C++ Functions

Why we need them:

Functions are used to simplify repeated lines of code. For instance, instead of having to include lines to calculate the tangent of some angle, we can simply use the function tan(number). Functions also help break down a complicated program into smaller, fundamental building blocks and allows software to be developed by software teams. Functions can either return a single value of a defined data type, change the actual values of a set of data types, or both.

It is important to note that there is a one-to-one correspondence between the order in which variables are "sent" from the main when using the function, and the order in which they are "received" by the actual function definition. I highlight this point in the following examples of how programmers can define functions.

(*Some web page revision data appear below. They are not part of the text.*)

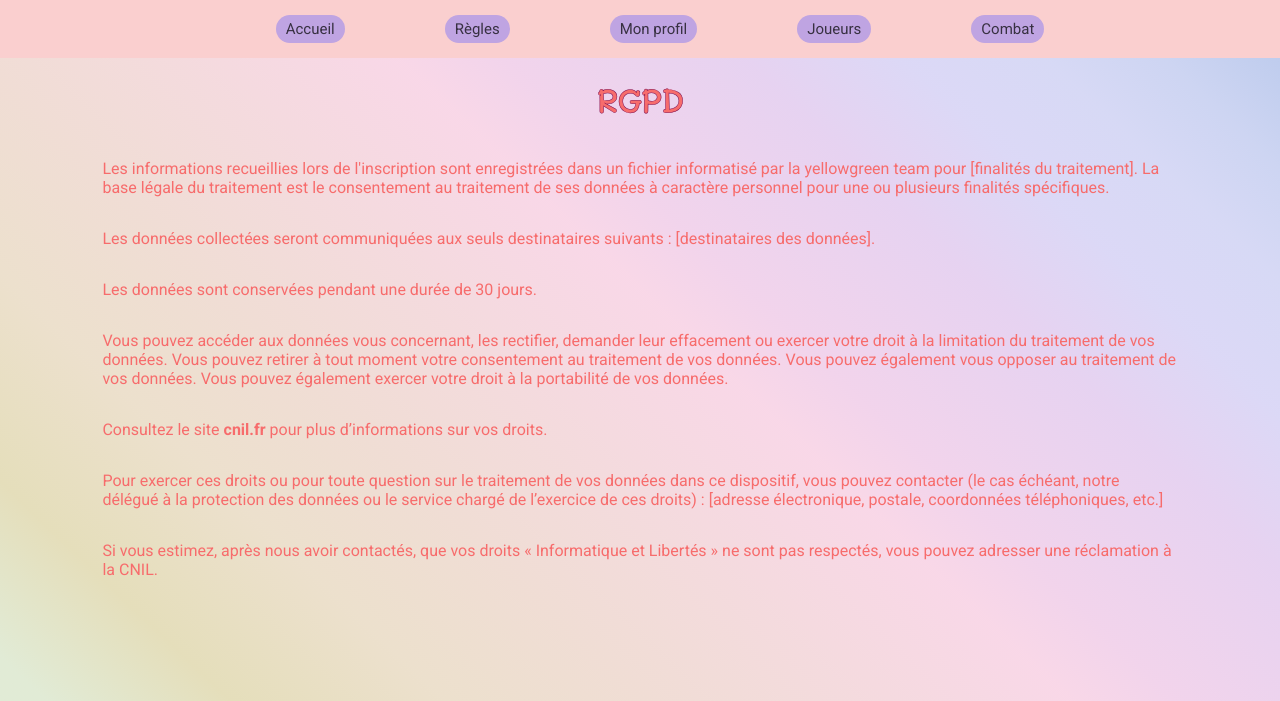
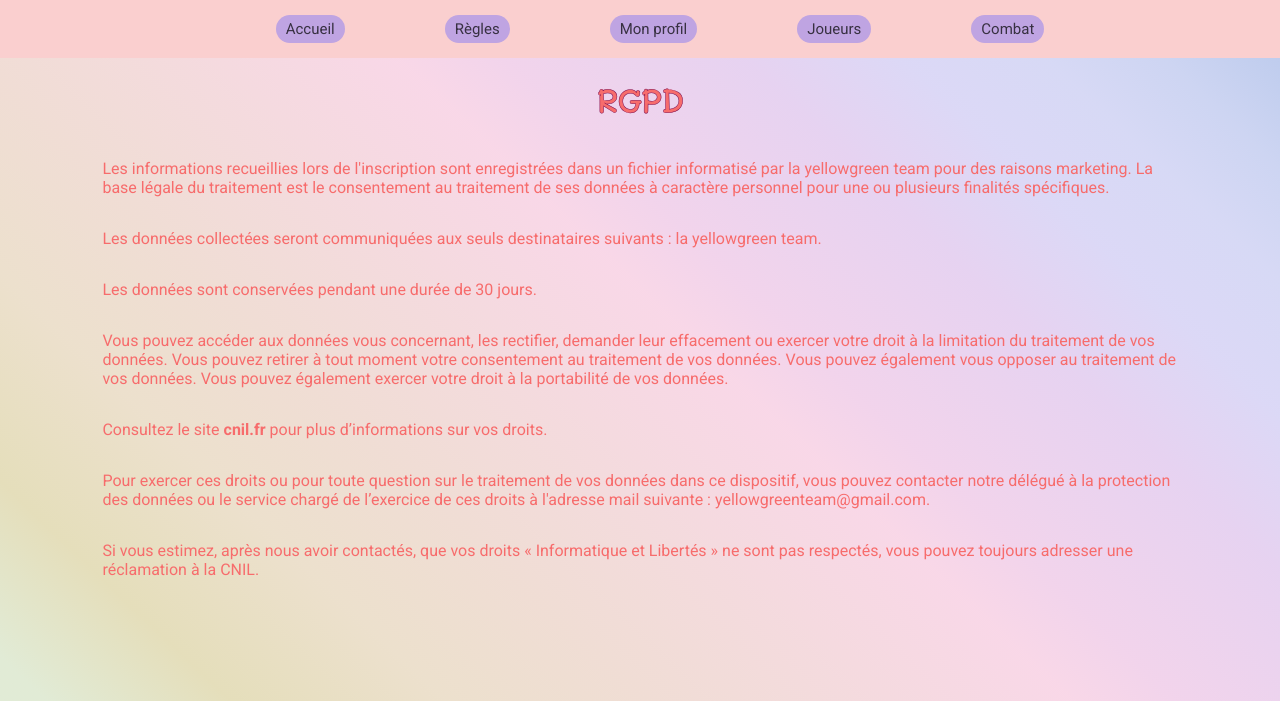
Before and after one commit to WildCodeSchool/yellowgreen, a PHP site: template src/View/Rgpd/index.html.twig in a window 1280 px wide. Shown: the part 99-800 px from the top of the page. Run offline with PHP 8.4, Linux system fonts and the light colour scheme; the template is opened without the code that fills it, so the values that code supplies are empty; some libraries are stand-ins or nearby versions.

```diff
--- a/src/View/Rgpd/index.html.twig
+++ b/src/View/Rgpd/index.html.twig
@@ -12,9 +12,9 @@
 	<main>
 		<div class="rgpd-container">
 			<h1>RGPD</h1>
-			<p>Les informations recueillies lors de l'inscription sont enregistrées dans un fichier informatisé par la yellowgreen team pour [finalités du traitement]. La base légale du traitement est le consentement au traitement de ses données à caractère personnel pour une ou plusieurs finalités spécifiques.</p>
+			<p>Les informations recueillies lors de l'inscription sont enregistrées dans un fichier informatisé par la yellowgreen team pour des raisons marketing. La base légale du traitement est le consentement au traitement de ses données à caractère personnel pour une ou plusieurs finalités spécifiques.</p>
 			<p>
-				Les données collectées seront communiquées aux seuls destinataires suivants : [destinataires des données].
+				Les données collectées seront communiquées aux seuls destinataires suivants : la yellowgreen team.
 			</p>
 
 			<p>Les données sont conservées pendant une durée de 30 jours.</p>
@@ -25,10 +25,10 @@
 				<a href="https://www.cnil.fr/">cnil.fr</a>
 				pour plus d’informations sur vos droits.</p>
 
-			<p>Pour exercer ces droits ou pour toute question sur le traitement de vos données dans ce dispositif, vous pouvez contacter (le cas échéant, notre délégué à la protection des données ou le service chargé de l’exercice de ces droits) : [adresse électronique, postale, coordonnées téléphoniques, etc.]
+			<p>Pour exercer ces droits ou pour toute question sur le traitement de vos données dans ce dispositif, vous pouvez contacter notre délégué à la protection des données ou le service chargé de l’exercice de ces droits à l'adresse mail suivante : yellowgreenteam@gmail.com.
 			</p>
 
-			<p>Si vous estimez, après nous avoir contactés, que vos droits « Informatique et Libertés » ne sont pas respectés, vous pouvez adresser une réclamation à la CNIL.
+			<p>Si vous estimez, après nous avoir contactés, que vos droits « Informatique et Libertés » ne sont pas respectés, vous pouvez toujours adresser une réclamation à la CNIL.
 			</p>
 		</div>
 	</main>
```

Return a single defined value:

A single value of a predefined data type can be returned by using the following format:

// headers
returnType functionName(argumentType1 variableName1, argumentType2 variableName2, ...); //define function here

int main()
{
//main program here, variables must be defined before being used in function!
returnType tempName=functionName(firstVariable, secondVariable, ...); //use function here
return 0;
}

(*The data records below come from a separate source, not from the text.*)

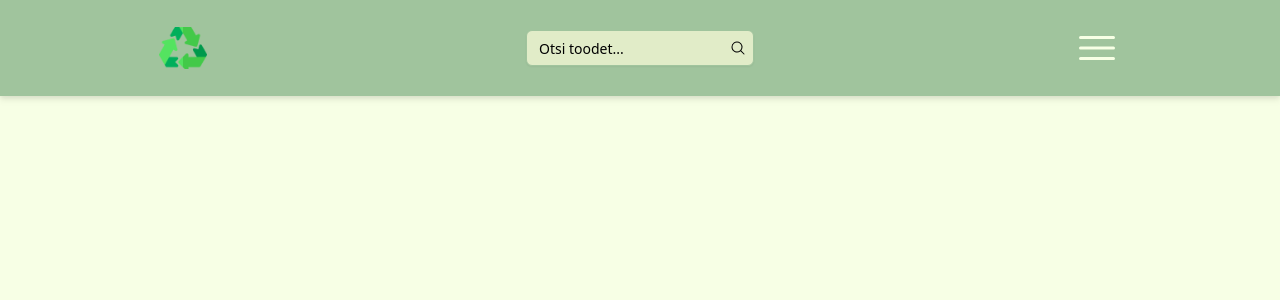
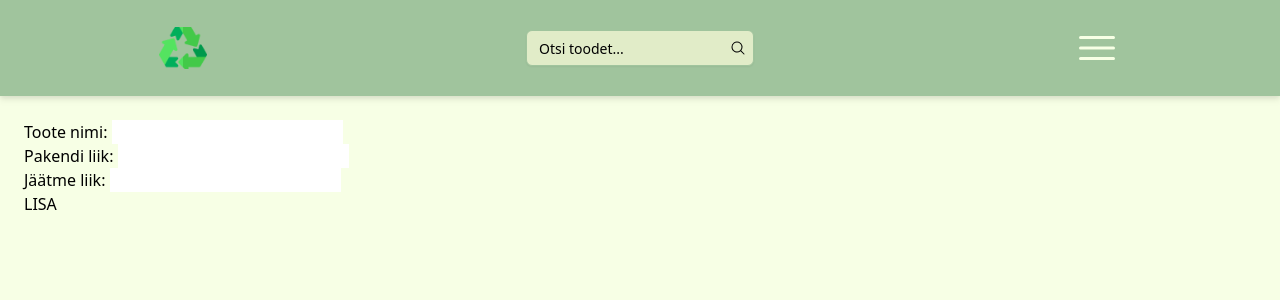
Before and after one commit to 4avik/prygi_sort_1, a Vue app: page /add-product in a window 1280 px wide. Before the commit this address had no page. Shown: the top 300 px of the page. Built offline with nearby package versions, Linux system fonts and the light colour scheme.

Commit message:
lisatud add product vaade

```diff
--- a/src/components/Header.vue
+++ b/src/components/Header.vue
@@ -13,6 +13,12 @@ function filterByTerm() {
     return product.name.toLowerCase().includes(message.value.toLowerCase());
   })
 }
+
+function productSelected() {
+  message.value = '';
+  hideAllDropdown();
+}
+
 
 function hideAllDropdown() {
     document.getElementById('dropdown').classList.add('hidden');
@@ -44,6 +50,10 @@ function toggleNav() {
         document.getElementById('nav').classList.add('hidden')
     }
 }
+const addToList = (newProduct) => {
+    products.push(newProduct);
+};
+
 </script>
 
 <template>
@@ -59,14 +69,15 @@ function toggleNav() {
   <div class="w-screen flex-col absolute hidden bg-[#70926D]" id="nav">
     <RouterLink to="/" class="p-4 text-[#C4D7B2] text-xl" @click="hideAllDropdown()">ÜLDINFO</RouterLink>
     <p class="p-4 text-[#C4D7B2] text-xl">PIIRKONDADE INFO</p>
-    <p class="p-4 text-[#C4D7B2] text-xl">MEIST</p>
+    <RouterLink to="/add-product" class="p-4 text-[#C4D7B2] text-xl" @click="hideAllDropdown()">LISA TOODE</RouterLink>
   </div>
   <div v-if="filterByTerm().length === 0" class="w-screen flex-col absolute bg-[#F7FFE5]">
     <p class="p-4">No results found!</p>
   </div>
   <div class="w-screen flex-col absolute hidden bg-[#F7FFE5] z-50" id="dropdown">
-    <router-link :to="{ path: '/product', query: { productIndex: products.findIndex(item => item.id === product.id) } }" v-for="product in filterByTerm()" class="p-4 border-b" @click="hideAllDropdown()">
-        {{ product.name }}
-    </router-link>
+    <router-link :to="{ path: '/product', query: { productIndex: products.findIndex(item => item.id === product.id) } }" v-for="product in filterByTerm()" class="p-4 border-b" @click="productSelected">
+    {{ product.name }}
+</router-link>
+
   </div>
 </template>
--- a/src/products.js
+++ b/src/products.js
@@ -4,7 +4,9 @@ const getImg = (name) => {
     return modules[path].default;
 }
 
-export const products = [
+let storedProducts = JSON.parse(localStorage.getItem('products'));
+if (!storedProducts) {
+    storedProducts = [
     {
         id: 1,
         name: "Hellus Haps marja hapupiimajook 1,0 kg",
@@ -68,56 +70,13 @@ export const products = [
         wasteType: "Segaolemajäätmed, Pakendijäätmed",
         image: getImg("raniteemandid.webp")
     },
-    // {
-    //     id: 3,
-    //     nimi: "VANAPABER"
-    // },
-    // {
-    //     id: 4,
-    //     nimi: "PAKENDIJÄÄTMED"
-    // },
-    // {
-    //     id: 5,
-    //     nimi: "ELEKTROONIKAJÄÄTMED"
-    // },
-    // {
-    //     id: 6,
-    //     nimi: "AKUD JA PATAREID"
-    // },
-    // {
-    //     id: 7,
-    //     nimi: "RÕIVAD JA TEKSTIIL"
-    // },
-    // {
-    //     id: 8,
-    //     nimi: "PÕLLUMAJANDUSPLAST"
-    // },
-    // {
-    //     id: 9,
-    //     nimi: "KLAASIJÄÄTMED"
-    // },
-    // {
-    //     id: 10,
-    //     nimi: "PUIDUJÄÄTMED"
-    // },
-    // {
-    //     id: 11,
-    //     nimi: "METALLIJÄÄTMED"
-    // },
-    // {
-    //     id: 12,
-    //     nimi: "SUURJÄÄTMED"
-    // },
-    // {
-    //     id: 13,
-    //     nimi: "OHTLIKUD JÄÄTMED"
-    // },
-    // {
-    //     id: 14,
-    //     nimi: "VANAREHVID"
-    // },
-    // {
-    //     id: 15,
-    //     nimi: "ROMUSÕIDUKID"
-    // }
-]
+];
+localStorage.setItem('products', JSON.stringify(storedProducts));
+}
+
+export const products = storedProducts;
+
+export const addProduct = (product) => {
+products.push(product);
+localStorage.setItem('products', JSON.stringify(products));
+};
--- a/src/router/index.js
+++ b/src/router/index.js
@@ -1,5 +1,6 @@
 import { createRouter, createWebHistory } from 'vue-router'
 import Index from '../views/Index.vue'
+import AddProduct from '../views/AddProduct.vue';
 
 const router = createRouter({
   history: createWebHistory(import.meta.env.BASE_URL),
@@ -32,6 +33,11 @@ const router = createRouter({
       name: 'biojaatmed',
       component: () => import('../views/Biojaatmed.vue')
     },
+    {
+      path: '/add-product',
+      name: 'add-product',
+      component: () => import('../views/AddProduct.vue')
+    }
   ]
 })
 
--- /dev/null
+++ b/src/views/AddProduct.vue
@@ -0,0 +1,41 @@
+<template>
+    <div>
+        <div>
+            <label>Toote nimi: </label>
+            <input v-model="name" type="text">
+        </div>
+        <div>
+            <label>Pakendi liik: </label>
+            <input v-model="packageType" type="text">
+        </div>
+        <div>
+            <label>Jäätme liik: </label>
+            <input v-model="wasteType" type="text">
+        </div>
+        <button @click="addProduct">LISA</button>
+    </div>
+</template>
+
+<script setup>
+import { ref } from 'vue';
+import { addProduct as addProductToData } from '../products.js';
+
+const name = ref('');
+const packageType = ref('');
+const wasteType = ref('');
+
+const addProduct = () => {
+    const product = {
+        id: Date.now(),
+        name: name.value,
+        packageType: packageType.value,
+        wasteType: wasteType.value,
+    };
+
+    addProductToData(product);
+
+    name.value = '';
+    packageType.value = '';
+    wasteType.value = '';
+};
+</script>
--- a/src/views/Index.vue
+++ b/src/views/Index.vue
@@ -7,8 +7,8 @@ import { RouterLink } from 'vue-router'
     <ul class="list-disc p-6 text-[#70926D] text-xl">
         <li><router-link to="/segaolme">SEGAOLMEJÄÄTMED</router-link></li>
         <li><router-link to="/biojaatmed">BIOJÄÄTMED</router-link></li>
+        <li><router-link to="/pakendijaatmed">PAKENDIJÄÄTMED</router-link></li>
         <li>VANAPABER</li>
-        <li><router-link to="/pakendijaatmed">PAKENDIJÄÄTMED</router-link></li>
         <li>ELEKTROONIKAJÄÄTMED</li>
         <li>AKUD JA PATAREID</li>
         <li>RÕIVAD JA TEKSTIIL</li>
```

returnType functionName(argumentType1 variableName1, argumentType2 variableName2, ...) //note NO semi-colon
{
returnType numberToBeReturned; // must declare variable type to be returned
// math occurs
return returnType;
}

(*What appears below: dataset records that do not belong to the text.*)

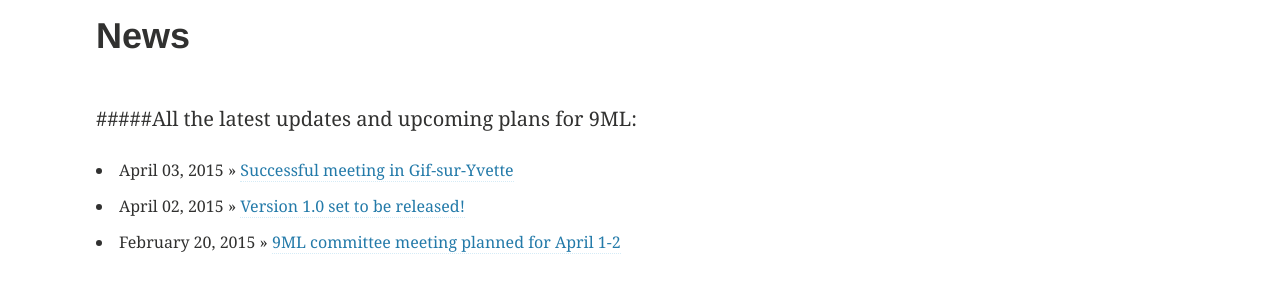
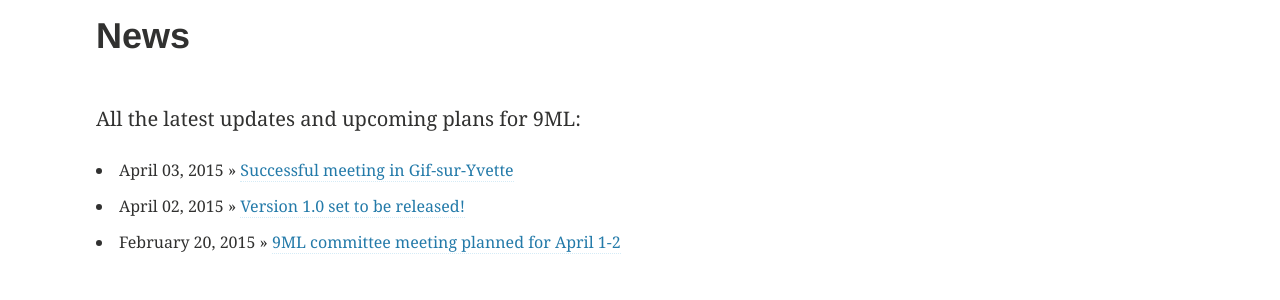
Before and after one commit to INCF/nineml-spec, a Jekyll site: the page built from news/index.md, in a window 1280 px wide. Shown: the part 124-424 px from the top of the page. Built offline with Jekyll 4.4.1, drawn with Linux system fonts in a browser that asks for light colours.

```diff
--- a/news/index.md
+++ b/news/index.md
@@ -9,7 +9,7 @@ share: false
 ads: false
 ---
 
-#####All the latest updates and upcoming plans for 9ML:
+All the latest updates and upcoming plans for 9ML:
 
 <div class="tiles">
 {% for post in site.categories.news %}
```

**********************************

And an example which shows the entire code

#include <iostream>
#include <cmath>
using namespace std;

double functname(double var1, double var2, double var4, double var3);
/*note that I purposely put the var4 and var3 names "out of order." I am trying to reinforce the concept that name doesn't matter, what matters is the order the variables appear.*/

int main()
{
double var1 = 2.0;
double var2 = 3.0;
double var3 = 2.5;
double var4 = 3.5;
double resultr = functname(var2, var3, var1, var4);

cout << "The result of the function 'resultr' is: "
cout << resultr;
cout << endl;

return 0;
}
double functname(double var1, double var2, double var4, double var3)
{
double answerr = pow(var1, var2) + pow(var3, var4);
return answerr;
}

Change the values of some data:

// headers
void functionName(argumentType1 & variableName1, argumentType2 & variableName2, ...); //define function here - note the "&" symbol

int main()
{
//main program here, variables must be defined before being used in function!
functionName(firstVariable, secondVariable, ...); //use function here
return 0;
}

void functionName(argumentType1 & variableName1, argumentType2 & variableName2, ...) //note NO semi-colon
{
variableName = math or something; // must declare variable type to be returned
// math occurs
return // the return can be omitted
}

**********************************

And an example which shows the entire code

#include <iostream>
#include <cmath>
using namespace std;

void functname(double & var1, double var7, double var8);
/*note that I only put the ampersand in front of the first variable, I just want to change it, not all of the variables.*/

int main()
{
double var1 = 2.0;
double var2 = 3.0;
double var3 = 2.5;

cout << "The value of 'var2' starting out is: " << var2 << endl;

functname(var2, var3, var1);

cout << "The value of 'var2' is now: " << var2 << endl;

return 0;
}
void functname(double & var1, double var7, double var8)
{
var1 = pow(var7, var8);
return;
}